Guideline 7: Evaluate Your Spending and Budget. Budget, Budget!
After healthcare, your first priority should be keeping your house. So, that means you need to look at where your spending goes and “cut out the fat.” By that, I mean zero in on “optional” expenses – cable TV, memberships, daily trips to the coffee shop, eating out, etc. If you’re not careful, these expenses can tear the heart of your budget, and they’re easily avoided! All the money saved by foregoing these items can go to making your mortgage payment. Also, delay payments on credit cards and other "unsecured" debt until you’ve have paid the mortgage.
Guideline 8: Employ Your Assets!
You may well have assets that you can sell for cash and apply to your mortgage payments. These could include items like a second car, jewelry, a whole life insurance policy, etc. Also, if anyone in your household can get an extra job, it’ll bring in additional income. Even if that income isn’t great, the effort demonstrates to the lender that you’re willing to make sacrifices to keep your home
Guideline 9: Avoid Foreclosure Prevention Companies!
I repeat – avoid these companies! Some are legitimate; some are scam artists. In either case, you don’t need to pay them hefty fees for foreclosure prevention! Sometimes those fees can amount to two-to-three months’ worth of mortgage payments! Why do this when, for free, you can work with a counselor or with the lender?
Guideline 10: Don't Lose Your Home to Foreclosure Recovery Scams!
You may be contacted by firms claiming that they can stop your foreclosure right away if you sign a document appointing them to act on your behalf. If that’s the case, tell them to get lost! This is a scam where you end up signing over the title to your property and becoming a renter in your own home!

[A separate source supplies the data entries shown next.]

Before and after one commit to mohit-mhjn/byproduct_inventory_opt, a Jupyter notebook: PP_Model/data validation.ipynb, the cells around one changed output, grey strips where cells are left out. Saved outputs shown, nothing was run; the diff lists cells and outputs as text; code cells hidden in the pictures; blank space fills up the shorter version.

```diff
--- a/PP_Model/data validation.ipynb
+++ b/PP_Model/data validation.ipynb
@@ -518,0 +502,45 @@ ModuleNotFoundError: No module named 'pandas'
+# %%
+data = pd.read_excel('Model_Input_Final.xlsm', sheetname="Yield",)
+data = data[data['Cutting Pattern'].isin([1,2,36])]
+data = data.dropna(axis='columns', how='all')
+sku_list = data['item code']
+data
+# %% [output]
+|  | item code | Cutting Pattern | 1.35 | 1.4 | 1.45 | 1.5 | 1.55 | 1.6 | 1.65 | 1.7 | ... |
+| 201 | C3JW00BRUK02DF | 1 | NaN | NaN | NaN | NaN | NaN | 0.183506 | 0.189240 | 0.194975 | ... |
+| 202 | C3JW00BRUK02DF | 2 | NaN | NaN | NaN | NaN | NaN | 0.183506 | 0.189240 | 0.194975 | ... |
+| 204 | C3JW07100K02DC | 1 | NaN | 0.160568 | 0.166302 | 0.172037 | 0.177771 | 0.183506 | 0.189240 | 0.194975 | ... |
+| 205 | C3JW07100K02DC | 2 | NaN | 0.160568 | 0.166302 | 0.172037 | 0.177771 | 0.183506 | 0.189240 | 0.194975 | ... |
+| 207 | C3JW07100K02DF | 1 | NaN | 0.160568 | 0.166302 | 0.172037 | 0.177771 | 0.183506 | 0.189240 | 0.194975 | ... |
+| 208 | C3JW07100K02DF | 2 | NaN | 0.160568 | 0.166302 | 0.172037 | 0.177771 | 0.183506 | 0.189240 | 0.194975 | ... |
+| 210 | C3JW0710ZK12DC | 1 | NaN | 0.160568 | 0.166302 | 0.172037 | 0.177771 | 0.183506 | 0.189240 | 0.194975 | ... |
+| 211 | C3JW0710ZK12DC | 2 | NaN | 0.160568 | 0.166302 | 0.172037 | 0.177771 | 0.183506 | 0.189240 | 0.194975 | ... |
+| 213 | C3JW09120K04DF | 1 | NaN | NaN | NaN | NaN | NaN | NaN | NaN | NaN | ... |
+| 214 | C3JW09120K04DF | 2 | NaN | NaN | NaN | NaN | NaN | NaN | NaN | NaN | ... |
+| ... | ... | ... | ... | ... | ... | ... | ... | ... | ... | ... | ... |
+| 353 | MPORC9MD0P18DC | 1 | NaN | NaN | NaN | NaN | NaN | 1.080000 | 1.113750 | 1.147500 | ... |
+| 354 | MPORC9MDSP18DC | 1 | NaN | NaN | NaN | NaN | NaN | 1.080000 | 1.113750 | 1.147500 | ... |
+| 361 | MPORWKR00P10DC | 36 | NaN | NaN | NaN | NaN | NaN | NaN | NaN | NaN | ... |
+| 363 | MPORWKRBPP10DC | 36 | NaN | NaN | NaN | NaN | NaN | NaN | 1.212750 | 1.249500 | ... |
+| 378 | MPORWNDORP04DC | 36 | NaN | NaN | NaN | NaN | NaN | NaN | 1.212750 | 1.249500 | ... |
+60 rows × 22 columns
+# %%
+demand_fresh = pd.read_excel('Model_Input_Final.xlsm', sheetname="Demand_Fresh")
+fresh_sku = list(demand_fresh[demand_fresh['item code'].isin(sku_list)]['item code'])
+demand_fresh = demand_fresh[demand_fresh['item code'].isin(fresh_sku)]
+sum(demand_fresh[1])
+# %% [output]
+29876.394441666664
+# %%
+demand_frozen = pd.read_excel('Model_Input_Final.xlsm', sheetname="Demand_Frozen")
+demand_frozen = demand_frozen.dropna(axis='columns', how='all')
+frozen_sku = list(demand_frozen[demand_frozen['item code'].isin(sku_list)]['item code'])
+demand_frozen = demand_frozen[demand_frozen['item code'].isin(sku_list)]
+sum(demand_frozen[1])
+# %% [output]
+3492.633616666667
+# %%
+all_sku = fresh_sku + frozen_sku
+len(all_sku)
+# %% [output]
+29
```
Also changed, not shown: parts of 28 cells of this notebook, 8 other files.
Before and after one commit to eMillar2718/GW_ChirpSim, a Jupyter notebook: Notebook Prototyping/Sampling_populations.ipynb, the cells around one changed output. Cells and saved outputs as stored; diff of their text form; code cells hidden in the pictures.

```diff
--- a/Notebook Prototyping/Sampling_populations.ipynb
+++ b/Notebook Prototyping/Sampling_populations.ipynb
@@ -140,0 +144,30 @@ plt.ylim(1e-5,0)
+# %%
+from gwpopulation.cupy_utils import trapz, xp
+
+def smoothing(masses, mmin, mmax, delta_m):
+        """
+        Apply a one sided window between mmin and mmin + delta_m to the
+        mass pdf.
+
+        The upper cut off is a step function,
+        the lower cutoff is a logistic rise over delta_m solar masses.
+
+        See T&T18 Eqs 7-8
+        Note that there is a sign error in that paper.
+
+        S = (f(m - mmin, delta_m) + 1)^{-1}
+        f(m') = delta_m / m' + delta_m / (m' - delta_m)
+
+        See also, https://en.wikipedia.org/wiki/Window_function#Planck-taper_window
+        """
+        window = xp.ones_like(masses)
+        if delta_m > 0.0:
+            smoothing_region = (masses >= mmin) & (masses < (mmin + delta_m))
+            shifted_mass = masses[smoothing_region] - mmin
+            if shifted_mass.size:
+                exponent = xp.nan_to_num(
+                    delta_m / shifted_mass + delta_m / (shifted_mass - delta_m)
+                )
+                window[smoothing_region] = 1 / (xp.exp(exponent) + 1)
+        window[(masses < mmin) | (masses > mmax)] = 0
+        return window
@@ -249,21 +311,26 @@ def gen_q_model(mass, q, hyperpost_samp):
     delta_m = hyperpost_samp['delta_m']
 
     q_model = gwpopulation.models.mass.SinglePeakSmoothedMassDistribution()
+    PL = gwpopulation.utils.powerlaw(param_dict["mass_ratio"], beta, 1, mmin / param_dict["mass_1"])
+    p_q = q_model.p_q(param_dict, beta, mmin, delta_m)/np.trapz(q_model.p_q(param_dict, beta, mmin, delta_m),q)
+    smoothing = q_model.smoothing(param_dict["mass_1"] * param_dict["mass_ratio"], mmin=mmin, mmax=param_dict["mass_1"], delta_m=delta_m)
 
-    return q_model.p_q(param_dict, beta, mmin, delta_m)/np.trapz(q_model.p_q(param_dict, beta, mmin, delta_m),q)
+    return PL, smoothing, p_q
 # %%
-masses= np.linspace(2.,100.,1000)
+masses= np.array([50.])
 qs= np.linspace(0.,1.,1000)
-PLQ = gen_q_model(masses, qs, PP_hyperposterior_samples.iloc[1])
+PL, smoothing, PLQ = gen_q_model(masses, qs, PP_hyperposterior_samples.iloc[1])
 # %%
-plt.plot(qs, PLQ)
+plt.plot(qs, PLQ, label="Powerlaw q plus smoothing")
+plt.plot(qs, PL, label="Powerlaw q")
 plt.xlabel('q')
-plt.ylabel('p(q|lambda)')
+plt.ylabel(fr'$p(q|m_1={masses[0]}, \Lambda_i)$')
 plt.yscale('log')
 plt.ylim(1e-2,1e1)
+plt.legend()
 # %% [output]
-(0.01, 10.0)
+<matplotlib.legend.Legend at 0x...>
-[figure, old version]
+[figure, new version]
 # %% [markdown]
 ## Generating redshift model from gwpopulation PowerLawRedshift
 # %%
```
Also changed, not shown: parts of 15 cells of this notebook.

Never, ever sign a legal document without reading and understanding all the terms and getting professional advice from an attorney, a trusted real estate professional, or a HUD-approved housing counselor! Want to talk more about options for preventing foreclosure? Contact us right now at and we can provide you with that information!